Around the same time, my practice exploded into another unrecognizable form. With friends of color, LGBTQI folks, disabled people, and allies, we’ve begun unraveling the white privilege, patriarchy, and oppressive attitudes camouflaged deep in the goodness of Western and Eastern Buddhist communities.
Once you’ve seen oppression, who can look away?
This has not always been fulsomely received—applying modern notions of justice to an ancient tradition appals purists. Mindfulness was always supposed to be applied externally, I argue (yes, argue). And once you’ve seen oppression, who can look away? Clearly, in his day the Buddha was interested in undermining the caste system. You can tell by how he set up his monks’ order by seniority, not caste. People fought about it back then, too. And even if nuns were not as subjugated then as they later became, there’s just no excuse!
This more outward-facing practice feels like a purifying fire—uncomfortable, loving, and fraught. I must let myself trust, even need, the love of other people.

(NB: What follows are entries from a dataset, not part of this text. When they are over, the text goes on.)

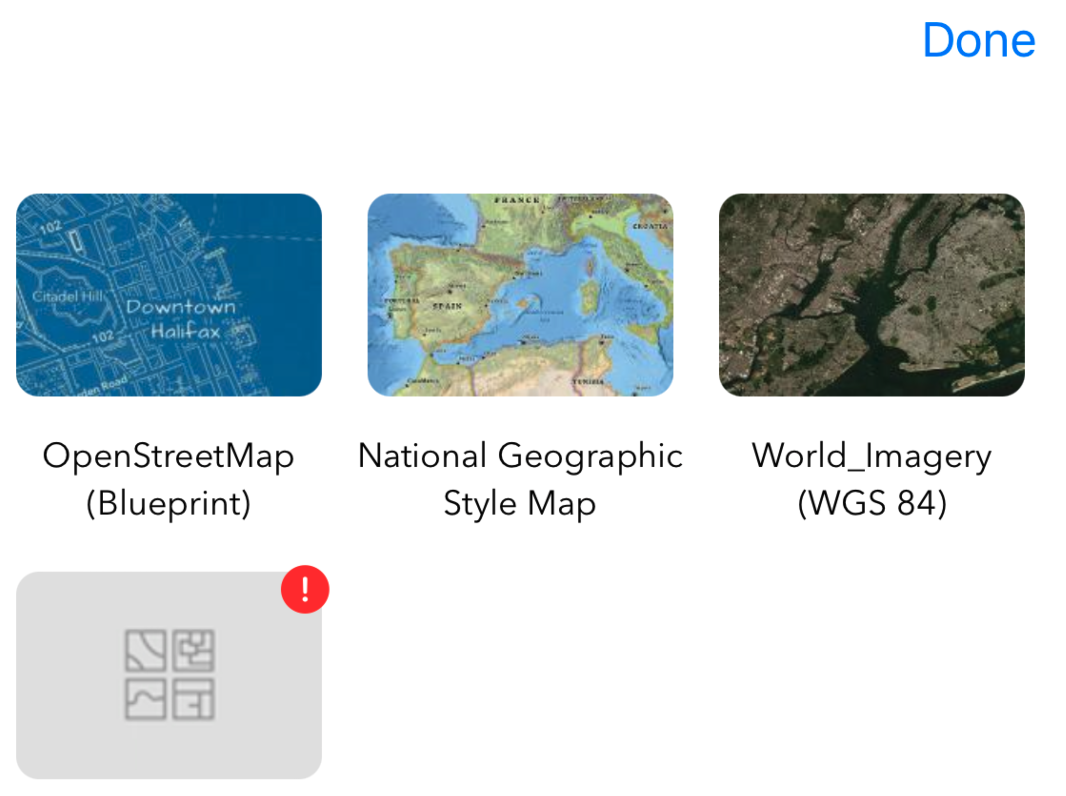
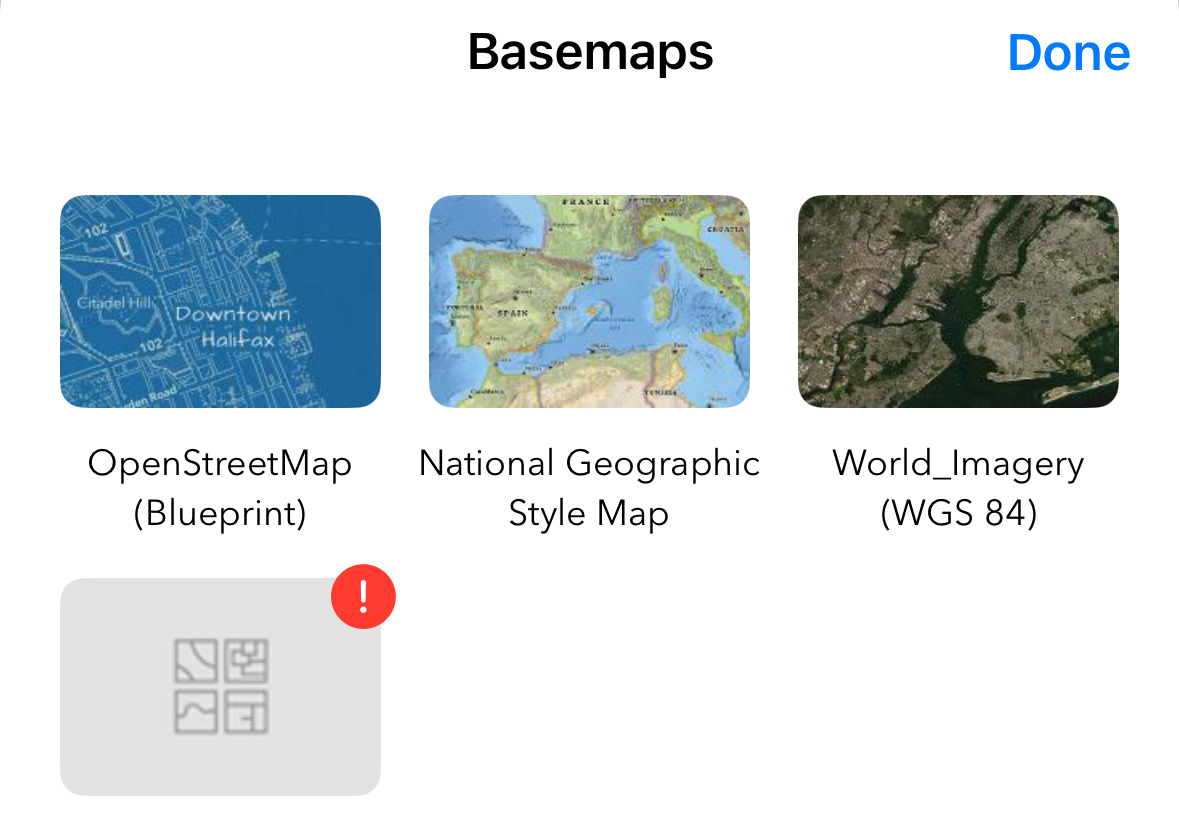
Improve Basemap Gallery example

diff --git a/Examples/Examples/BasemapGalleryExampleView.swift b/Examples/Examples/BasemapGalleryExampleView.swift
@@ -35,32 +35,31 @@ struct BasemapGalleryExampleView: View {
     
     var body: some View {
         MapView(map: map)
-            .sheet(isPresented: $basemapGalleryIsPresented) {
-                VStack(alignment: .trailing) {
-                    doneButton
-                        .padding()
-                    BasemapGallery(items: basemaps, geoModel: map)
-                        .style(.grid(maxItemWidth: 100))
-                        .padding()
-                }
-            }
             .toolbar {
                 ToolbarItem(placement: .navigationBarTrailing) {
-                    Toggle(isOn: $basemapGalleryIsPresented) {
-                        Image("basemap", label: Text("Show base map"))
+                    Button("Show basemaps", image: .basemap) {
+                        basemapGalleryIsPresented = true
+                    }
+                    .sheet(isPresented: $basemapGalleryIsPresented) {
+                        basemapGallerySheet
                     }
                 }
             }
     }
     
-    /// A button that allows a user to close a sheet.
-    ///
-    /// This is especially useful for when the sheet is open an iPhone in landscape.
-    private var doneButton: some View {
-        Button {
-            basemapGalleryIsPresented.toggle()
-        } label: {
-            Text("Done")
+    var basemapGallerySheet: some View {
+        NavigationStack {
+            BasemapGallery(items: basemaps, geoModel: map)
+                .style(.grid(maxItemWidth: 100))
+                .navigationTitle("Basemaps")
+                .navigationBarTitleDisplayMode(.inline)
+                .toolbar {
+                    ToolbarItem(placement: .confirmationAction) {
+                        Button("Done") {
+                            basemapGalleryIsPresented = false
+                        }
+                    }
+                }
         }
     }
     

diff --git a/Sources/ArcGISToolkit/Documentation.docc/Resources/BasemapGallery/BasemapGalleryStep5.swift b/Sources/ArcGISToolkit/Documentation.docc/Resources/BasemapGallery/BasemapGalleryStep5.swift
@@ -18,29 +18,31 @@ struct BasemapGalleryExampleView: View {
     
     var body: some View {
         MapView(map: map)
-            .sheet(isPresented: $basemapGalleryIsPresented) {
-                VStack(alignment: .trailing) {
-                    doneButton
-                        .padding()
-                    BasemapGallery(items: basemaps, geoModel: map)
-                        .style(.grid(maxItemWidth: 100))
-                        .padding()
-                }
-            }
             .toolbar {
                 ToolbarItem(placement: .navigationBarTrailing) {
-                    Toggle(isOn: $basemapGalleryIsPresented) {
-                        Image("basemap", label: Text("Show base map"))
+                    Button("Show basemaps", image: .basemap) {
+                        basemapGalleryIsPresented = true
+                    }
+                    .sheet(isPresented: $basemapGalleryIsPresented) {
+                        basemapGallerySheet
                     }
                 }
             }
     }
     
-    private var doneButton: some View {
-        Button {
-            basemapGalleryIsPresented.toggle()
-        } label: {
-            Text("Done")
+    var basemapGallerySheet: some View {
+        NavigationStack {
+            BasemapGallery(items: basemaps, geoModel: map)
+                .style(.grid(maxItemWidth: 100))
+                .navigationTitle("Basemaps")
+                .navigationBarTitleDisplayMode(.inline)
+                .toolbar {
+                    ToolbarItem(placement: .confirmationAction) {
+                        Button("Done") {
+                            basemapGalleryIsPresented = false
+                        }
+                    }
+                }
         }
     }
     

diff --git a/Sources/ArcGISToolkit/Documentation.docc/Resources/BasemapGallery/BasemapGalleryStep4.swift b/Sources/ArcGISToolkit/Documentation.docc/Resources/BasemapGallery/BasemapGalleryStep4.swift
@@ -18,18 +18,21 @@ struct BasemapGalleryExampleView: View {
     
     var body: some View {
         MapView(map: map)
-            .sheet(isPresented: $basemapGalleryIsPresented) {
-                BasemapGallery(items: basemaps, geoModel: map)
-                    .style(.grid(maxItemWidth: 100))
-                    .padding()
-            }
             .toolbar {
                 ToolbarItem(placement: .navigationBarTrailing) {
-                    Toggle(isOn: $basemapGalleryIsPresented) {
-                        Image("basemap", label: Text("Show base map"))
+                    Button("Show basemaps", image: .basemap) {
+                        basemapGalleryIsPresented = true
+                    }
+                    .sheet(isPresented: $basemapGalleryIsPresented) {
+                        basemapGallerySheet
                     }
                 }
             }
+    }
+    
+    var basemapGallerySheet: some View {
+        BasemapGallery(items: basemaps, geoModel: map)
+            .style(.grid(maxItemWidth: 100))
     }
     
     private static func makeBasemapGalleryItems() -> [BasemapGalleryItem] {

diff --git a/Sources/ArcGISToolkit/Documentation.docc/Resources/BasemapGallery/BasemapGalleryStep3.swift b/Sources/ArcGISToolkit/Documentation.docc/Resources/BasemapGallery/BasemapGalleryStep3.swift
@@ -18,10 +18,12 @@ struct BasemapGalleryExampleView: View {
     
     var body: some View {
         MapView(map: map)
-            .sheet(isPresented: $basemapGalleryIsPresented) {
-                BasemapGallery(items: basemaps, geoModel: map)
-                    .style(.grid(maxItemWidth: 100))
-                    .padding()
+            .toolbar {
+                ToolbarItem(placement: .navigationBarTrailing) {
+                    Button("Show basemaps", image: .basemap) {
+                        basemapGalleryIsPresented = true
+                    }
+                }
             }
     }
     

diff --git a/Sources/ArcGISToolkit/Components/BasemapGallery/BasemapGallery.swift b/Sources/ArcGISToolkit/Components/BasemapGallery/BasemapGallery.swift
@@ -216,6 +216,7 @@ private extension BasemapGallery {
                 }
             }
         }
+        .padding()
     }
 }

I feel lucky when I remember to melt objective situations back into embodied personal experiences that are fluid and more workable. Other people’s subjectivities are fascinating, and feeling interconnected is food for one who thrived on self-sufficiency.
I yearn for longer quiet times of retreat. Who knows if I’ll get such chances? Buddhism has hurt me, too, I must say, with its strictures and institutions full of all too humans. Yet through it I’ve understood rejoicing, the instruction that puzzled me before. Rejoicing is naturally there when so-called “ego” patterns—the tightness, strange beliefs, vaguely unsavory dishonesty—dissolve. The unmade, unborn, unformed is known in glimpses, as a subtle presence. Mahayana Buddhists say everything is Buddha by nature; Theravadans say the wholesome overcomes the unwholesome. Six of one… It’s just such a relief.
“Fletchers straighten arrows; the wise straighten their minds,” the Buddha sang, reminding us of who he used to be, a warrior in a patriarchal society. Centuries later, Zen painters and poets praised knotted crooked trees whose wood was useless for militarism. But the Buddha was already there, ironically repurposing arrows for nonharming.
Let’s dwell for a moment with the arrow-maker, turning a stick in skilful hands, shaving away unneeded wood. Mistakes are inevitable, yet there’s joy in the occupation, making beautiful things that work.
Ah, practice, that humble and relentless invitation. Aren’t we always practicing something, making some kind of difference or other?
Who or what knows and feels all this? (Hint: there is no “right” answer.)